'/>"/>

Contact: Gail Gallessich
gail.g@ia.ucsb.edu
805-893-7220
University of California - Santa Barbara
Source:Eurekalert

Related biology news :

1. Study: urban black bears live fast, die young
2. UC Riverside scientist to explore how vegetation affects urban heat islands
3. Networks of small habitat patches can preserve urban biodiversity
4. Urban trees enhance water infiltration
5. The physics of star-forming clouds and the urban environment
6. A win-win: U-pick pumpkin farms recycle urban leaves
7. New pollution radar developed to provide unprecedented picture of urban smog
8. Urban myth disproved: Fingerprints do not improve grip friction
9. Urban water ecology at the ESA annual meeting
10. Chloride found at levels that can harm aquatic life in urban streams of the Northern US
11. Nitrogen mysteries in urban grasslands
Post Your Comments:
*Name:
*Comment:
*Email:
(Date:5/16/2017)... -- Veratad Technologies, LLC ( www.veratad.com ), an innovative and ... solutions, announced today they will participate as a sponsor ... May 17, 2017, in Washington D.C.,s ... Identity impacts the lives of billions of ... digital world, defining identity is critical to nearly every ...
(Date:5/6/2017)... , May 5, 2017 ... just announced a new breakthrough in biometric authentication ... exploits quantum mechanical properties to perform biometric authentication. These ... smart semiconductor material created by Ram Group and ... finance, entertainment, transportation, supply chains and security. Ram ...
(Date:4/19/2017)... New York , April 19, 2017 ... competitive, as its vendor landscape is marked by the ... the market is however held by five major players ... Safran. Together these companies accounted for nearly 61% of ... of the leading companies in the global military biometrics ...
Breaking Biology News(10 mins):
(Date:10/10/2017)... (PRWEB) , ... October 10, 2017 , ... ... Science Center’s FirstHand program has won a US2020 STEM Mentoring Award. Representatives of ... award for Excellence in Volunteer Experience from US2020. , US2020’s mission is to ...
(Date:10/10/2017)... ... October 10, 2017 , ... USDM Life Sciences ... the life sciences and healthcare industries, announces a presentation by Subbu Viswanathan and ... presentation, “Automating GxP Validation for Agile Cloud Platforms,” will present a revolutionary approach ...
(Date:10/9/2017)... (PRWEB) , ... October 09, 2017 , ... At its ... Dr. Christopher Stubbs, a professor in Harvard University’s Departments of Physics and Astronomy, has ... was a member of the winning team for the 2015 Breakthrough Prize in Fundamental ...
(Date:10/7/2017)... ... October 06, 2017 , ... ... Hi-C metagenome deconvolution product, featuring the first commercially available Hi-C kit.
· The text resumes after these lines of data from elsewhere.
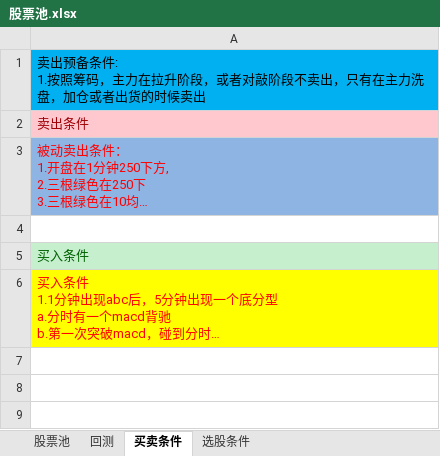
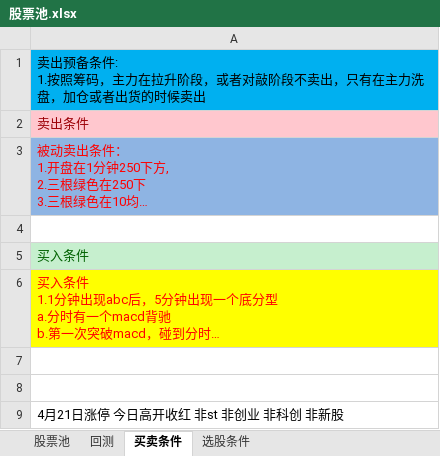
Before and after one commit to 1598155/FuGuiFacai, an Excel workbook: 股票池/股票池.xlsx, sheet 买卖条件, drawn as a sheet; long unchanged cells end in …; values as stored, in another font and other column widths than the file's, no borders; the diff names each change by its address in the sheet, - before the commit and + after, or states it on an @@ line.

```diff
--- a/股票池/股票池.xlsx (sheet 买卖条件)
+++ b/股票池/股票池.xlsx (sheet 买卖条件)
+row 7: (empty)
+row 8: (empty)
+row 9: 4月21日涨停 今日高开收红 非st 非创业 非科创 非新股
```
Also changed, not shown: sheet 股票池, hidden cells.
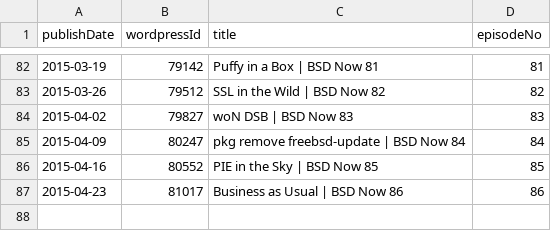
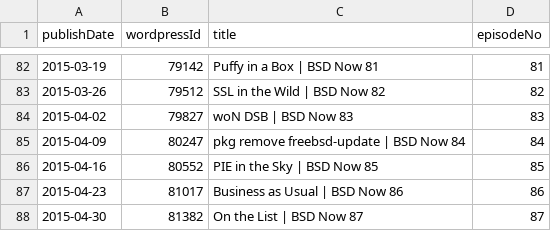
Before and after one commit to Cj-Malone/jb_data, a CSV file: shows/bsd.csv, drawn as a sheet; only a part is shown, gaps mark what is left out; the diff names each change by its address in the sheet, - before the commit and + after, or states it on an @@ line.

Commit message:
bsd87

```diff
--- a/shows/bsd.csv
+++ b/shows/bsd.csv
+row 88: 2015-04-30 | 81382 | On the List | BSD Now 87 | 87
```
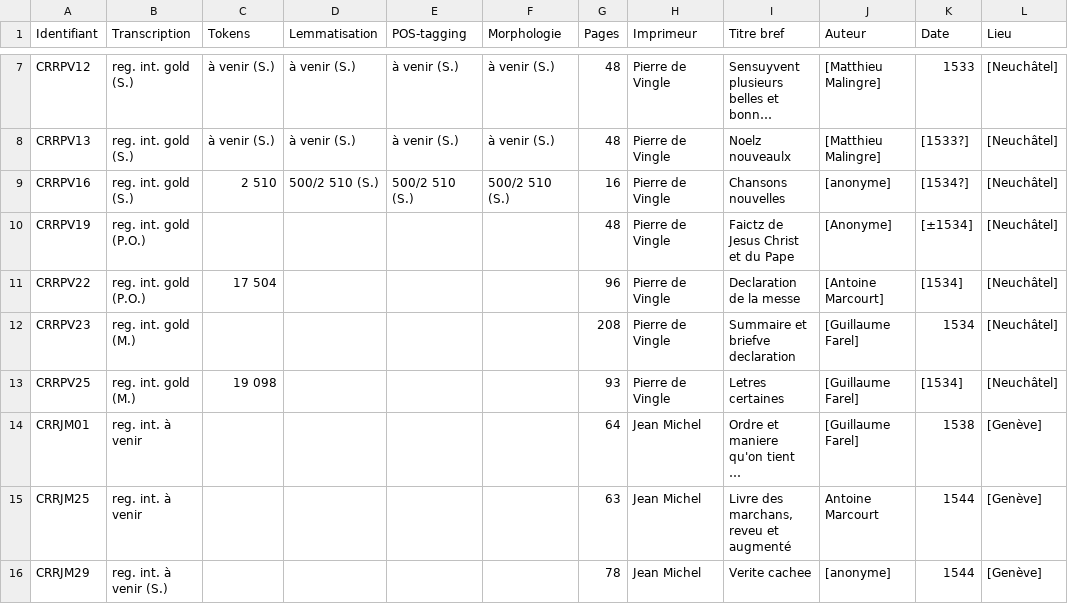
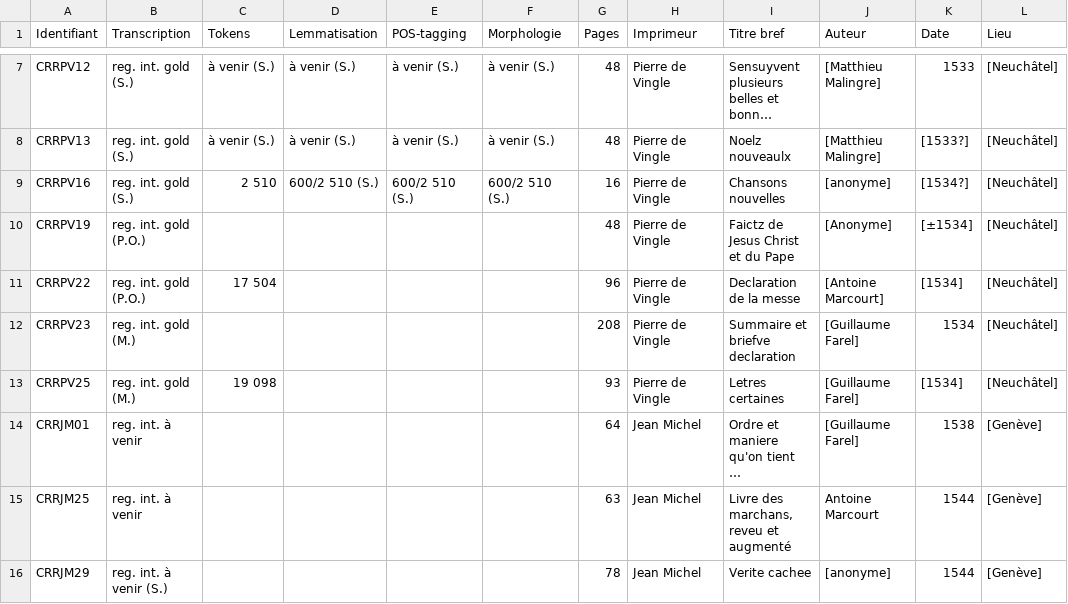
Before and after one commit to SETAFDH/Annotation-linguistique-SETAF, a CSV file: Annotation_linguistique_table.csv, drawn as a sheet; only a part is shown, gaps mark what is left out; long unchanged cells end in …; the diff names each change by its address in the sheet, - before the commit and + after, or states it on an @@ line.

Commit message:
Update Annotation_linguistique_table.csv

```diff
--- a/Annotation_linguistique_table.csv
+++ b/Annotation_linguistique_table.csv
-D9 (Lemmatisation): 500/2 510 (S.)
+D9 (Lemmatisation): 600/2 510 (S.)
-E9 (POS-tagging): 500/2 510 (S.)
+E9 (POS-tagging): 600/2 510 (S.)
-F9 (Morphologie): 500/2 510 (S.)
+F9 (Morphologie): 600/2 510 (S.)
```
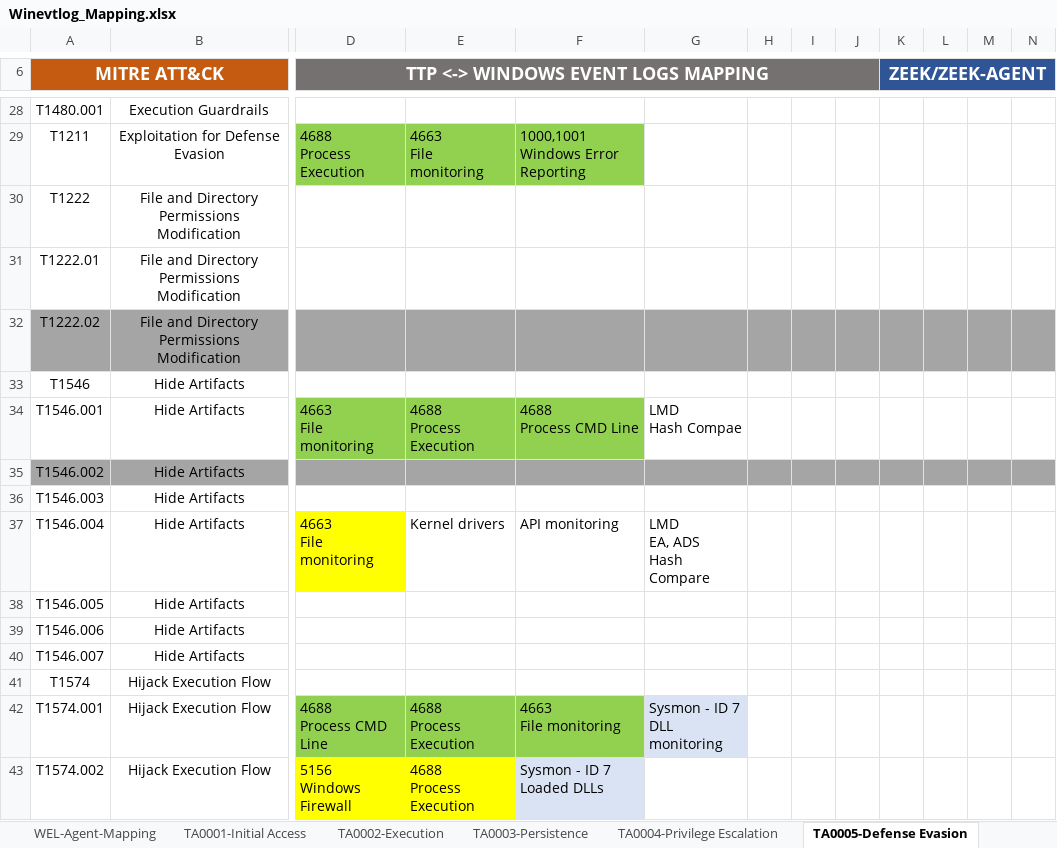
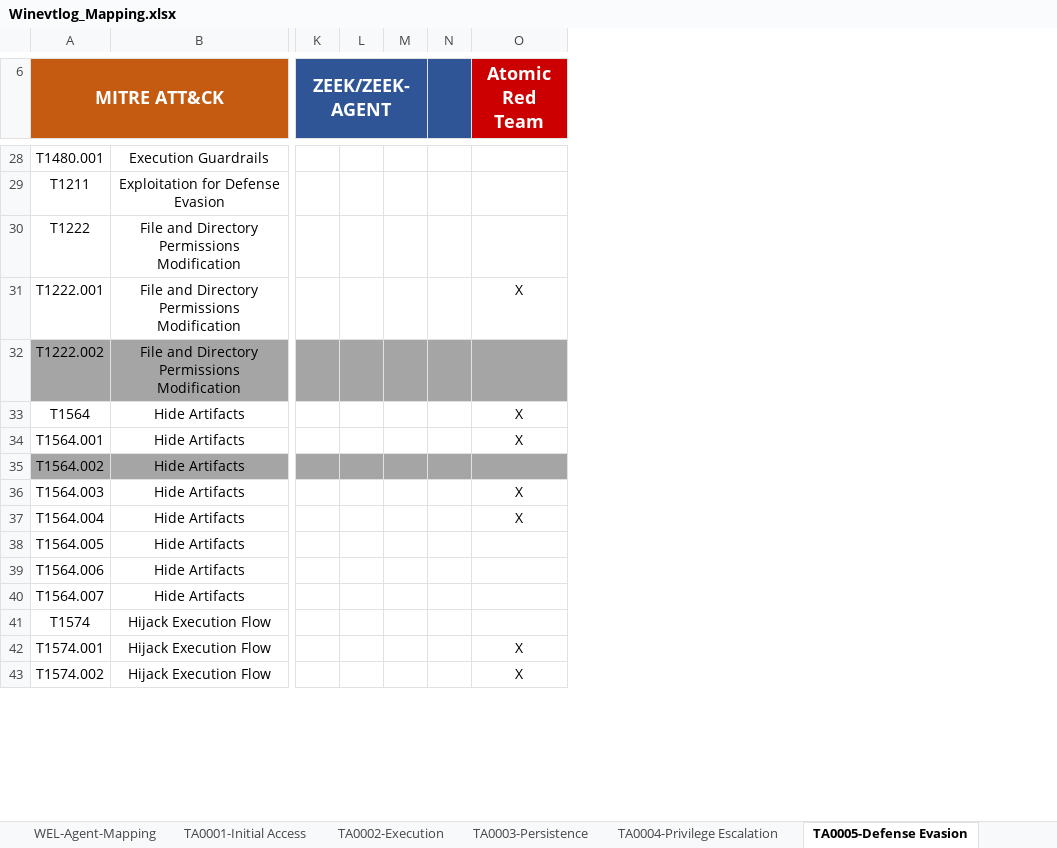
Before and after one commit to JoSeiler/zeek-agent, an Excel workbook: mitre_ttp_mapping/Winevtlog_Mapping.xlsx, sheet TA0005-Defense Evasion, drawn as a sheet; only a part is shown, gaps mark what is left out; values as stored, in another font and other column widths than the file's, no borders; removed rows and columns are numbered as before the commit, all else as after; ↵ is a line break in a cell; the diff covers the shown part only; the diff names each change by its address in the sheet, - before the commit and + after, or states it on an @@ line.

Commit message:
Added atomic red team coverage

```diff
--- a/mitre_ttp_mapping/Winevtlog_Mapping.xlsx (sheet TA0005-Defense Evasion)
+++ b/mitre_ttp_mapping/Winevtlog_Mapping.xlsx (sheet TA0005-Defense Evasion)
@@ column D hidden, row 6: TTP <-> WINDOWS EVENT LOGS MAPPING; rows 29-43: 4688 ↵ Process Execution |  |  |  |  | 4663 ↵ File monitoring |  |  | 4663 ↵ File monitoring |  |  |  |  | 4688 ↵ Process CMD Line | 5156 ↵ Windows Firewall @@
@@ column E hidden, rows 29-43: 4663 ↵ File monitoring |  |  |  |  | 4688 ↵ Process Execution |  |  | Kernel drivers |  |  |  |  | 4688 ↵ Process Execution | 4688 ↵ Process Execution @@
@@ column F hidden, rows 29-43: 1000,1001 ↵ Windows Error Reporting |  |  |  |  | 4688 ↵ Process CMD Line |  |  | API monitoring |  |  |  |  | 4663 ↵ File monitoring | Sysmon - ID 7 ↵ Loaded DLLs @@
@@ column G hidden, rows 34-42: LMD ↵ Hash Compae |  |  | LMD ↵ EA, ADS ↵ Hash Compare |  |  |  |  | Sysmon - ID 7 ↵ DLL monitoring @@
@@ column H hidden, empty @@
@@ column I hidden, empty @@
@@ column J hidden, empty @@
+column O (Atomic Red Team), rows 31-43: X |  | X | X |  | X | X |  |  |  |  | X | X
-K6:N6 merged
+K6:M6 merged
-A31 (MITRE ATT&CK): T1222.01
+A31 (MITRE ATT&CK): T1222.001
-A32 (MITRE ATT&CK): T1222.02
+A32 (MITRE ATT&CK): T1222.002
-A33 (MITRE ATT&CK): T1546
+A33 (MITRE ATT&CK): T1564
-A34 (MITRE ATT&CK): T1546.001
+A34 (MITRE ATT&CK): T1564.001
-A35 (MITRE ATT&CK): T1546.002
+A35 (MITRE ATT&CK): T1564.002
-A36 (MITRE ATT&CK): T1546.003
+A36 (MITRE ATT&CK): T1564.003
-A37 (MITRE ATT&CK): T1546.004
+A37 (MITRE ATT&CK): T1564.004
-A38 (MITRE ATT&CK): T1546.005
+A38 (MITRE ATT&CK): T1564.005
-A39 (MITRE ATT&CK): T1546.006
+A39 (MITRE ATT&CK): T1564.006
-A40 (MITRE ATT&CK): T1546.007
+A40 (MITRE ATT&CK): T1564.007
```
Also changed, not shown: 1 added row, 1 removed row, 8 edited cells, cell formats and merged cells elsewhere in this sheet, sheet TA0004-Privilege Escalation, sheet TA0003-Persistence, sheet TA0009-Collection, sheet TA0006-Credential Access, sheet TA0007-Discovery, sheet TA0011-C2, 5 more sheets.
Researchers ... perform Hi-C metagenome deconvolution using their own facilities, supplementing the company’s full-service ...
Breaking Biology Technology: